WHITE HOUSE —
The death of former Cuban President Fidel Castro has put U.S. policy toward Cuba back in the spotlight, and is highlighting stark differences in the world view of President Barack Obama and President-elect Donald Trump.
Obama considers opening up U.S. ties to Cuba after more than 50 years of bitter estrangement one of his signature foreign policy achievements. He visited the Caribbean island nation in March – the first sitting U.S. president to do so since 1928.
“I have come here to bury the last remnants of the Cold War in the Americas,” he told the Cuban people.
Over the past two years, the two countries have re-opened their embassies after more than 50 years. U.S. cruise ships are now docking in Cuba, and there are regular flights by U.S. airlines to the island.
Reacting to Fidel Castro’s death, Obama issued a diplomatically worded written statement, offering condolences to the Castro family.
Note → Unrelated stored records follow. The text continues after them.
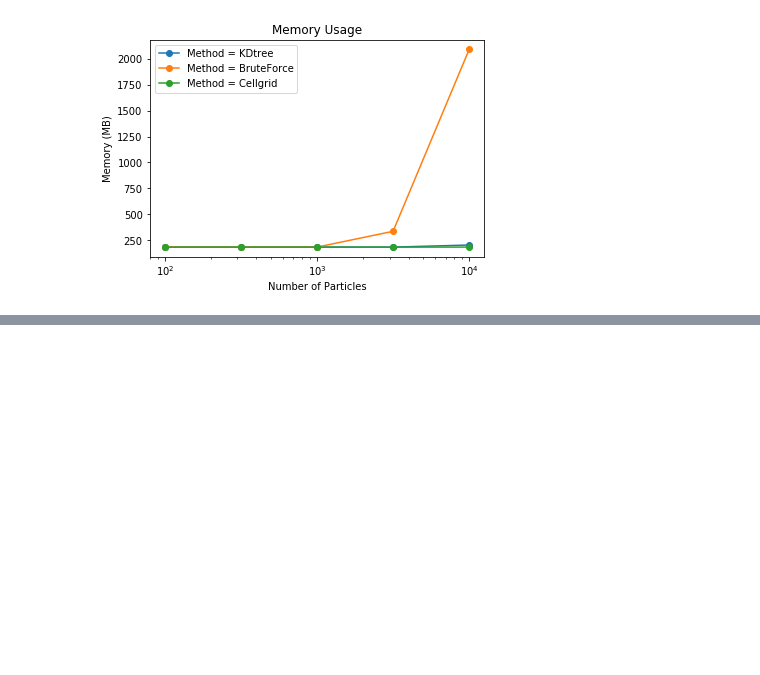
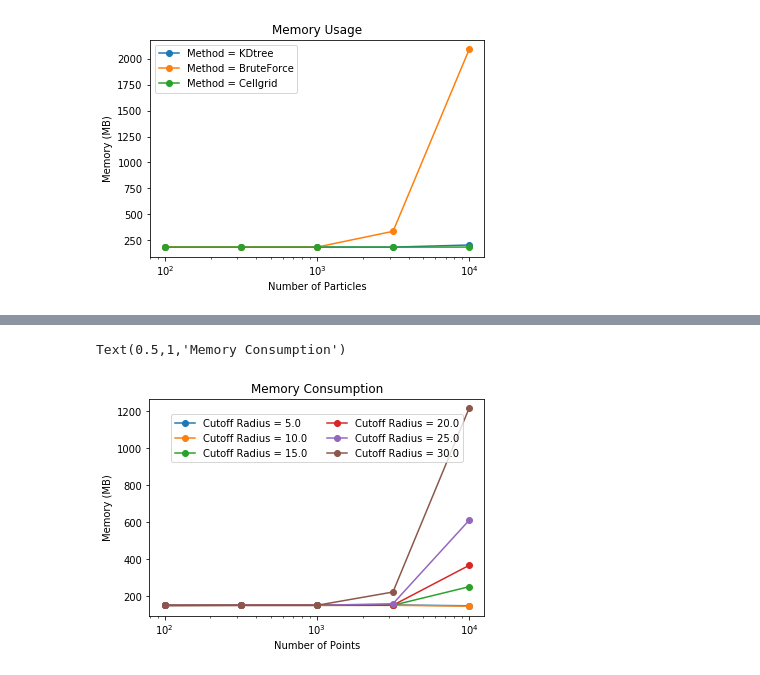
Before and after one commit to seb-buch/Benchmarks_Distance, a Jupyter notebook: Notebooks/BM_PairContact.ipynb, the cells around one changed output, grey strips where cells are left out. Drawn from its saved outputs; the diff is of its cells as text; code cells hidden in the pictures; blank space fills up the shorter version.

```diff
--- a/Notebooks/BM_PairContact.ipynb
+++ b/Notebooks/BM_PairContact.ipynb
@@ -173,0 +174,15 @@ for maxdist in Maxdist:
+# %%
+arr = np.array(mem_cg)
+for maxdist in Maxdist:
+    mask = (arr[:,1]==maxdist)
+    npt,avg = (arr[mask,:][:,0]),(arr[mask,:][:,2])
+    plt.errorbar(npt,avg,label='Cutoff Radius = {}'.format(maxdist),fmt='-o')
+plt.legend(loc='upper center', bbox_to_anchor=(0.5, 0.95),
+          ncol=2, fancybox=True)
+plt.xlabel('Number of Points')
+plt.ylabel('Memory (MB)')
+plt.xscale('log')
+plt.title('Memory Consumption')
+# %% [output]
+Text(0.5,1,'Memory Consumption')
+[figure, added]
```
Also changed, not shown: parts of 3 cells of this notebook, 1 other file.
It said: “History will record and judge the enormous impact of this singular figure on the people and the world around him.”
FILE - U.S. President Barack Obama (L) and Cuban President Raul Castro hold a joint press conference after meeting at the Revolution Palace in Havana, March 21, 2016. In Havana last year, Obama told the Cuban people that he came "to bury the last remnants of the Cold War in the Americas.”
Trump issued a toughly worded statement calling Fidel Castro “a brutal dictator who oppressed his own people for nearly six decades.” Trump pledged that his incoming administration will “do all it can to ensure the Cuban people can finally begin their journey toward prosperity and liberty.”
Fidel Castro’s 85-year-old brother Raul is Cuba’s current president. He helped to draw up the opening to the U.S. but has not introduced any major political or economic reforms to the communist system. Raul Castro appears to be in good health and firmly in control. He has pledged to step down in 2018.
Future ties in question
The death of the iconic revolutionary figure, 90-year-old Fidel Castro, and Trump’s election are raising questions about what will happen to the warming of U.S.-Cuban ties. A senior Trump adviser, Kellyanne Conway, told ABC News This Week Sunday that Trump is open to any number of possibilities on resetting U.S. relations with Cuba, but he would demand concessions in return.
“But we remain very firm that when you open up diplomatic relations, as President Obama has, with Cuba and Fidel Castro in the last several years, that to get nothing in return, including political prisoners and assurances that people on the island of Cuba will be free politically and economically - I mean, I've personally met, and I'm sure you have, victims of Fidel Castro's oppression and his torture and his imprisonment.”
Conway said the release of political prisoners held in Cuba would be a key factor in future relations.
Obama’s Cuban policies also have been criticized by a number of lawmakers from both major parties. Republican Senator Marco Rubio of Florida called Obama’s statement on Fidel Castro’s death “pathetic,” saying there is no mention of the thousands he killed and imprisoned.
FILE - Then Republican presidential candidate Donald Trump, right, talks with his his then campaign manager, now senior adviser, Kellyanne Conway during a visit to Brook Park, Ohio, Sept. 5, 2016. Trump has pledged that his incoming administration will “do all it can to ensure the Cuban people can finally begin their journey toward prosperity and liberty."
Republican Senator Ted Cruz of Texas, whose father is from Cuba, told ABC News This Week that the coming days will be a test of resolve.
“I very much hope that we don’t see any U.S. government officials going to Fidel Castro’s funeral. I hope we don’t see Barack Obama and Joe Biden and Hillary Clinton and Democrats lining up to lionize a murderous tyrant and thug.”
The White House has not announced who will be traveling to Fidel Castro’s funeral on December 4.
Some lawmakers are hoping that the passing of Fidel Castro may usher in a new chapter in U.S.-Cuban ties. Democratic Senator Amy Klobuchar of Minnesota has introduced bipartisan legislation to lift the 50-year-old U.S. trade embargo on Cuba, saying it is based on the ghosts of the past. Only Congress can lift the embargo.